▸ Requirement
Within the records, tally the lines that contain "title" and reply with that number only.

(Version comparison data)
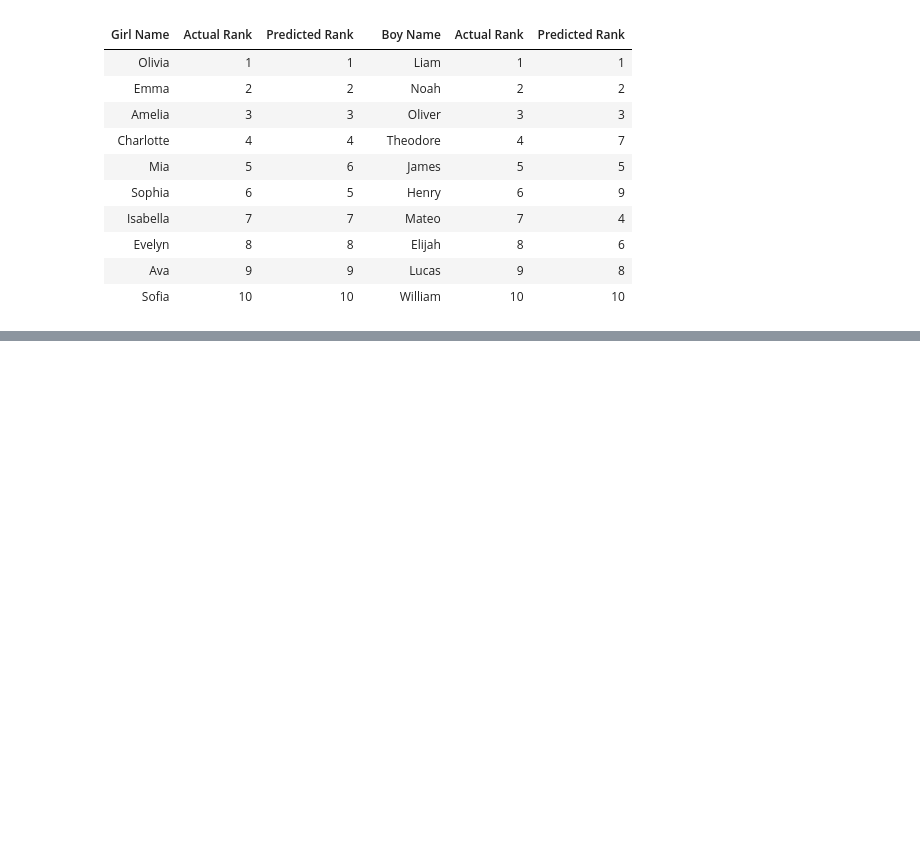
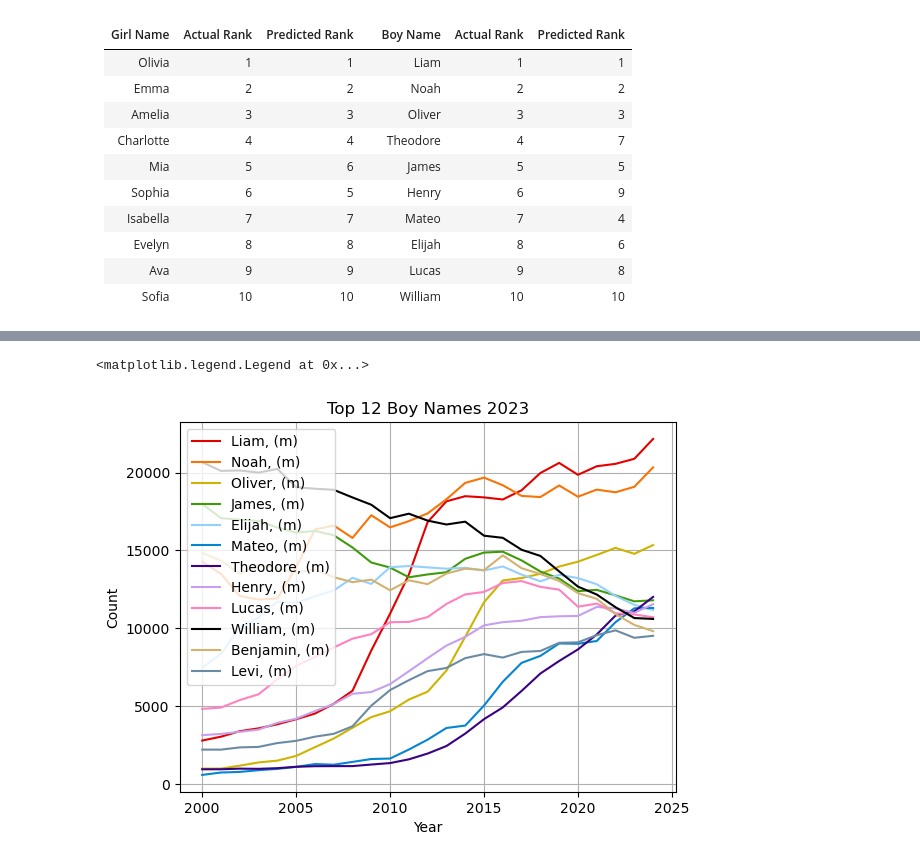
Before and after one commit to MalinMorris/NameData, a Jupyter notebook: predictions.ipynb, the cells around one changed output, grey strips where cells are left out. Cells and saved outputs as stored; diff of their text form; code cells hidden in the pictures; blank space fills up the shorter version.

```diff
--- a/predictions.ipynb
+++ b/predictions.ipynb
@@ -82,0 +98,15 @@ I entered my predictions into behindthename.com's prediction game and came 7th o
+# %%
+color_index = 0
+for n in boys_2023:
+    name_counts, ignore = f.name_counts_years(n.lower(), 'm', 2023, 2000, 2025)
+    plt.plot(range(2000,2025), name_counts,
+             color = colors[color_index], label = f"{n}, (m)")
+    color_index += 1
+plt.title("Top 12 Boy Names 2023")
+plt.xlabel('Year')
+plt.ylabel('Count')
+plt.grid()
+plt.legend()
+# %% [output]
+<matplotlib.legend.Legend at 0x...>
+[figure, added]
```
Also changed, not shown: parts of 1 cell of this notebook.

...

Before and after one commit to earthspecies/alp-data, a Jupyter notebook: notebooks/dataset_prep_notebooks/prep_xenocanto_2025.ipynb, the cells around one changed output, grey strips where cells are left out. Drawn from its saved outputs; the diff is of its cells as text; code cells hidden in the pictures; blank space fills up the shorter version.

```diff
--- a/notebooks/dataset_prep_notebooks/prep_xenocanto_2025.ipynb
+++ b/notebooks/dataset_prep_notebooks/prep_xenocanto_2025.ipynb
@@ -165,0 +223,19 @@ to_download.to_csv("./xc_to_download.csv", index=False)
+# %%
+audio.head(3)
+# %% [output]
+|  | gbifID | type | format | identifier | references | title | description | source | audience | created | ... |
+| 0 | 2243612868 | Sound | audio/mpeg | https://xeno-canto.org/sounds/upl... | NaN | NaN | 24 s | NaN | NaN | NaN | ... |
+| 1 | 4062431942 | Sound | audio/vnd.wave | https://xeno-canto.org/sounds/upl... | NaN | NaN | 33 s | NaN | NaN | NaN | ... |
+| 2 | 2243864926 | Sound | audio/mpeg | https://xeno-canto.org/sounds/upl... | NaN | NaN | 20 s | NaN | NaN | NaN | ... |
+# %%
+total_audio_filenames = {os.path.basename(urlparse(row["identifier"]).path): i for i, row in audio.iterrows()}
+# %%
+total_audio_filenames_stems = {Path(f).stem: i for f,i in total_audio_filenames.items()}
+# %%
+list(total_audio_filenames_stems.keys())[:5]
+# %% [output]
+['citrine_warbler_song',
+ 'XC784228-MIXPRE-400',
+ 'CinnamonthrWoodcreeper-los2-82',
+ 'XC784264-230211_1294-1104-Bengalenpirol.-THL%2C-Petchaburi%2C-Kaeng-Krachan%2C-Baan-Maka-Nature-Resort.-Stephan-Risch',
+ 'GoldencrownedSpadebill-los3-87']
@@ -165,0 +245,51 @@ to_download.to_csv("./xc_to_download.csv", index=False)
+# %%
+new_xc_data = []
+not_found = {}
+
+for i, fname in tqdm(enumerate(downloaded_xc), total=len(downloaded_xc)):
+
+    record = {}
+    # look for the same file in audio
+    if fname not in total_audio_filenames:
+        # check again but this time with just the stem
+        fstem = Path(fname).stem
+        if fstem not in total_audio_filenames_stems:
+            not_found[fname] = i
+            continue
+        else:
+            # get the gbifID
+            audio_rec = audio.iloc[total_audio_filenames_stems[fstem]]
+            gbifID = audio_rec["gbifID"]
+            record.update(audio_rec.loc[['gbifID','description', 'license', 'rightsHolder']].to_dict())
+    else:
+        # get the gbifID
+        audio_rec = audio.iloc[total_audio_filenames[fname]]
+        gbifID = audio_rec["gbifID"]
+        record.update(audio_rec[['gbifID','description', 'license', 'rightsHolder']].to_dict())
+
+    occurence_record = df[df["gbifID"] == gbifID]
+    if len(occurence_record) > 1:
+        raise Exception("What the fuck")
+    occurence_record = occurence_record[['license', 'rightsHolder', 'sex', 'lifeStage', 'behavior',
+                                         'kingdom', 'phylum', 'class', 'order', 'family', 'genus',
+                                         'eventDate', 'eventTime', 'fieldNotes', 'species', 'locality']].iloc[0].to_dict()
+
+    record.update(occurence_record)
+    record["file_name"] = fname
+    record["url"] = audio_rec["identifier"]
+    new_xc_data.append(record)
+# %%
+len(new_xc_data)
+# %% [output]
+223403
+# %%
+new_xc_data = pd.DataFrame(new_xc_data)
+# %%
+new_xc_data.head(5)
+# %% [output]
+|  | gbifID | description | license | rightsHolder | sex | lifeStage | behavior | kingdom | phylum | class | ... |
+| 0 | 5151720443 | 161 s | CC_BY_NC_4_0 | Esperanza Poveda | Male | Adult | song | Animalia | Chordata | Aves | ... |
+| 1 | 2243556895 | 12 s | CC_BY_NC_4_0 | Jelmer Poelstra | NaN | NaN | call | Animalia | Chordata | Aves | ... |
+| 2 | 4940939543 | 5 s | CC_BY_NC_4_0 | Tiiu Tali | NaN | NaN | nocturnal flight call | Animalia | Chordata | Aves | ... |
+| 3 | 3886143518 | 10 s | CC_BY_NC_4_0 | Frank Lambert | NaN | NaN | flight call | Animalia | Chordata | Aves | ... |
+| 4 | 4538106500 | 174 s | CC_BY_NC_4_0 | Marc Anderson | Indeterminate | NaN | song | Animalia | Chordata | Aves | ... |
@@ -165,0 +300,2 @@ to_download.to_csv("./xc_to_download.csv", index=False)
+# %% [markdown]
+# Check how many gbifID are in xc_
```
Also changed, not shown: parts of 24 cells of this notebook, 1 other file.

==

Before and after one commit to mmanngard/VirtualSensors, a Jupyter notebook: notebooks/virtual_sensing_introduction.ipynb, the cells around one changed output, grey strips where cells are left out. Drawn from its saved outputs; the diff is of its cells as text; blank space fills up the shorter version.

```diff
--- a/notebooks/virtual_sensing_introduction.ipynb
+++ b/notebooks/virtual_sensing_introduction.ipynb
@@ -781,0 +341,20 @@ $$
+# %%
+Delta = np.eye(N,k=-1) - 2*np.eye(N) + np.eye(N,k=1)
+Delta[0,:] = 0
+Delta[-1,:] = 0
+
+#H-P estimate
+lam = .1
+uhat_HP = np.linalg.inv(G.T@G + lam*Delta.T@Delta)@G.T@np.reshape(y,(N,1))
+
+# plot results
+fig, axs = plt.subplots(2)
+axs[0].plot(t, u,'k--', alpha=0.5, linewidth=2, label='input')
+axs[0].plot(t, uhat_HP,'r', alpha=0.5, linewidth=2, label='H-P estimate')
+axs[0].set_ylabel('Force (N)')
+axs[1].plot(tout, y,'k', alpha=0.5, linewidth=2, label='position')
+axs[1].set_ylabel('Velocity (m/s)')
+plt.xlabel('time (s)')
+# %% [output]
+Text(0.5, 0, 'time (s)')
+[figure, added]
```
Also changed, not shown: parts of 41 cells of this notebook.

▸ Written reply
2